These trends have been reinforced, for some years now, by the improbable idea of a clash of civilizations, of a final determination of the 'superiority' of one culture, ideology or Faith over all others. Terrorist violence has, at times, also been projected as a legitimate instrument in the final, millennial, struggle by those who are absolutely convinced that their vision of the world is the only one possible. Not only do the terrorists feel the need to preserve their religious identity, they also perceive the current context as an opportunity to fundamentally shape the future.
ideologies are often a rebellion by a minority among much larger and
moderate communities struggling to cope with the challenges of modernity,
or the inequities of the prevailing order in specific societies. They
reflect a defensive sentiment that is, however, translated into a theological
or unconditional justification that legitimizes terrorism and enables
a mobilization of cadres without the moral ambivalence that would naturally
attend a purely political ideology. Critically, however, such ideologies
and the movements they inspire are also substantially motivated by day-to-day
practical political conditions within their context-specific environment.
This makes it difficult for the general observer to separate and distinguish
between the political and the religious sphere of many contemporary
conflicts. The strident growth of virulent fundamentalism, the sources
of its strength, the degree of its unity and cohesion, and the lethal
objectives it espouses, need to be understood in local contexts as well
as on the international level, if the threat they pose is to be correctly
evaluated and addressed.
The primary objective
of the Seminar is an effort to probe the ideological nuances, the diverse

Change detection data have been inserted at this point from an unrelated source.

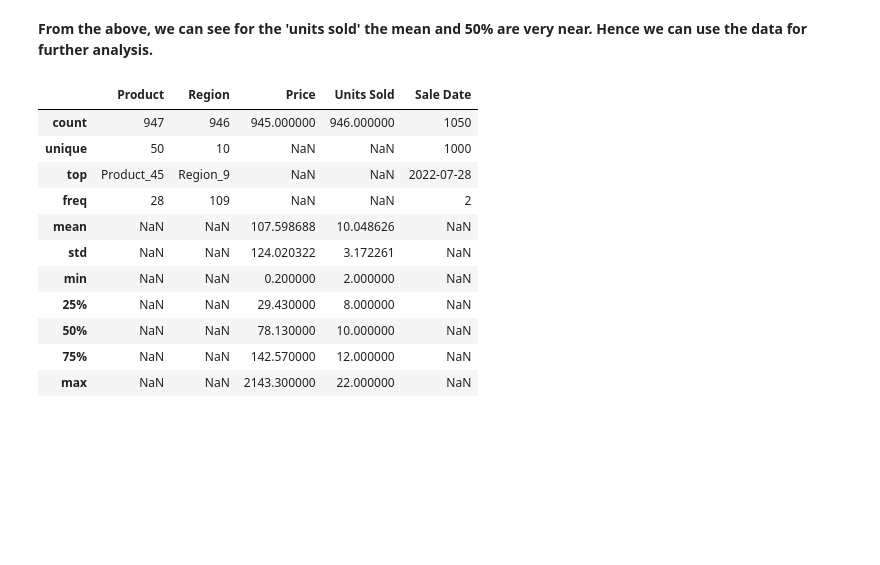
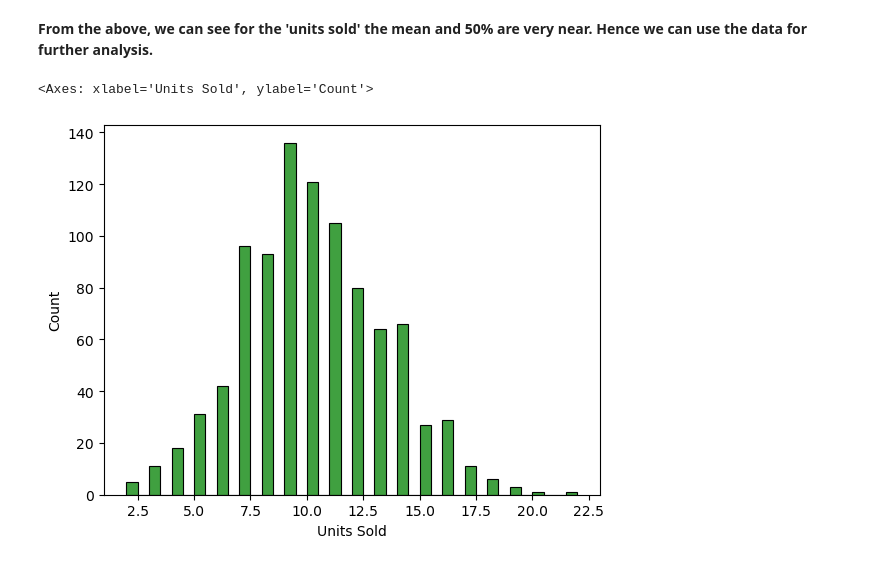
Before and after one commit to sriku2412/schulich_data_science, a Jupyter notebook: Assignment_1__6110_sreekanth_220088993_20230520.ipynb, the cells around one changed output. Saved outputs shown, nothing was run; the diff lists cells and outputs as text; code cells hidden in the pictures; blank space fills up the shorter version.

```diff
--- a/Assignment_1__6110_sreekanth_220088993_20230520.ipynb
+++ b/Assignment_1__6110_sreekanth_220088993_20230520.ipynb
@@ -6,6 +6,6 @@
 import pandas as pd
 import matplotlib.pyplot as plt
 import seaborn as sns
-sales = pd.read_csv(r"https://raw.githubusercontent.com/sriku2412/schulich_data_science/main/sales_data.csv?token=GHSAT0AAAAAACC4WN7ILRCAUNHWB2DLSAIEZDJEPGA")
+sales = pd.read_csv(r"C:\Users\srika\OneDrive\Documents\York\Sem-1 york\MBAN 6110 - Data Science 1\Assignment 1\sales_data.csv")
 sales.describe(include='all')
 # %% [output]
@@ -13,17 +24,7 @@ HTTPError: HTTP Error 404: Not Found
 # %% [markdown]
 **From the above, we can see for the 'units sold' the mean  and 50% are very near. Hence we can use the data for further analysis.**
-# %%
-sales.describe(include='all')
-# %% [output]
-|  | Product | Region | Price | Units Sold | Sale Date |
-| count | 947 | 946 | 945.000000 | 946.000000 | 1050 |
-| unique | 50 | 10 | NaN | NaN | 1000 |
-| top | Product_45 | Region_9 | NaN | NaN | 2022-07-28 |
-| freq | 28 | 109 | NaN | NaN | 2 |
-| mean | NaN | NaN | 107.598688 | 10.048626 | NaN |
-| std | NaN | NaN | 124.020322 | 3.172261 | NaN |
-| min | NaN | NaN | 0.200000 | 2.000000 | NaN |
-| 25% | NaN | NaN | 29.430000 | 8.000000 | NaN |
-| 50% | NaN | NaN | 78.130000 | 10.000000 | NaN |
-| 75% | NaN | NaN | 142.570000 | 12.000000 | NaN |
-| max | NaN | NaN | 2143.300000 | 22.000000 | NaN |
+# %%
+sns.histplot(sales['Units Sold'],color='green',bins=40)
+# %% [output]
+<Axes: xlabel='Units Sold', ylabel='Count'>
+[figure, added]
```
Also changed, not shown: parts of 22 cells of this notebook.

motivations, the complex interrelations, and the patterns of proliferation
among terrorist movements - and particularly those that secure their
justification in millennial or religious ideologies. The seminar is
an attempt to bring together international research and the experience
of those who have actually handled counter-terrorism campaigns against
terrorist movements in different parts of the world in order to generate
an accurate threat assessment, and to explore coherent alternatives